◆ Before-and-after change records
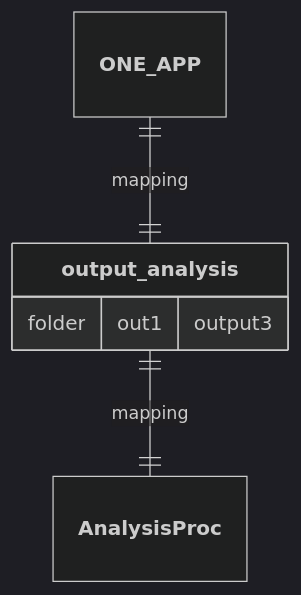
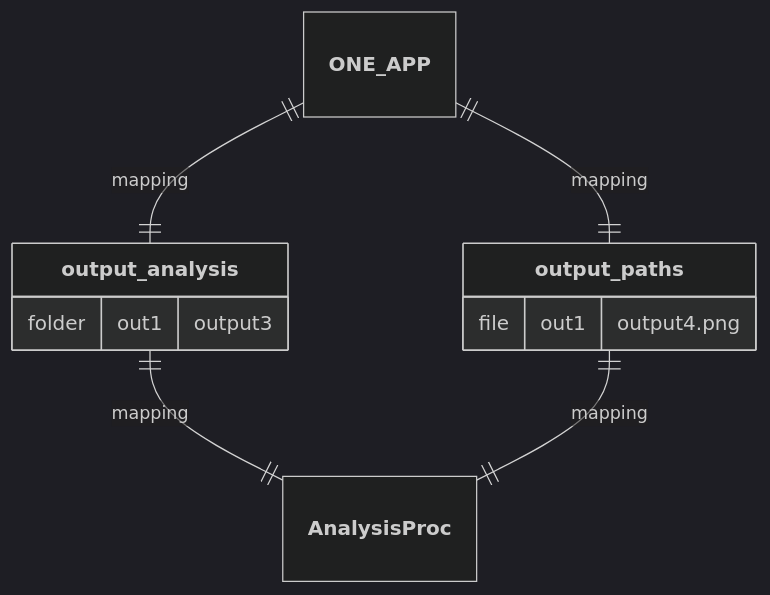
The fourth of 5 diagrams in src/apps/ONE_APP/README.md (nuremics/nuremics-labs), drawn with Mermaid (dark theme) before and after one commit. The commit also changed other lines of this file, not shown here.

Commit message:
update ONE_APP README

````diff
--- a/src/apps/ONE_APP/README.md
+++ b/src/apps/ONE_APP/README.md
@@ -78,9 +78,14 @@
 ```mermaid
 erDiagram
+  **ONE_APP** ||--|| **output_paths** : mapping
   **ONE_APP** ||--|| **output_analysis** : mapping
   **output_analysis** ||--|| **AnalysisProc** : mapping
+  **output_paths** ||--|| **AnalysisProc** : mapping
 
   **output_analysis** {
     folder out1 "output3"
   }
+  **output_paths** {
+    file out1 "output4.png"
+  }
 ```
````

◆ What to work on
Leave the pictures out and print the records above exactly as they stand.

◆ Task solution
The fourth of 5 diagrams in src/apps/ONE_APP/README.md (nuremics/nuremics-labs), drawn with Mermaid (dark theme) before and after one commit. The commit also changed other lines of this file, not shown here.

Commit message:
update ONE_APP README

````diff
--- a/src/apps/ONE_APP/README.md
+++ b/src/apps/ONE_APP/README.md
@@ -78,9 +78,14 @@
 ```mermaid
 erDiagram
+  **ONE_APP** ||--|| **output_paths** : mapping
   **ONE_APP** ||--|| **output_analysis** : mapping
   **output_analysis** ||--|| **AnalysisProc** : mapping
+  **output_paths** ||--|| **AnalysisProc** : mapping
 
   **output_analysis** {
     folder out1 "output3"
   }
+  **output_paths** {
+    file out1 "output4.png"
+  }
 ```
````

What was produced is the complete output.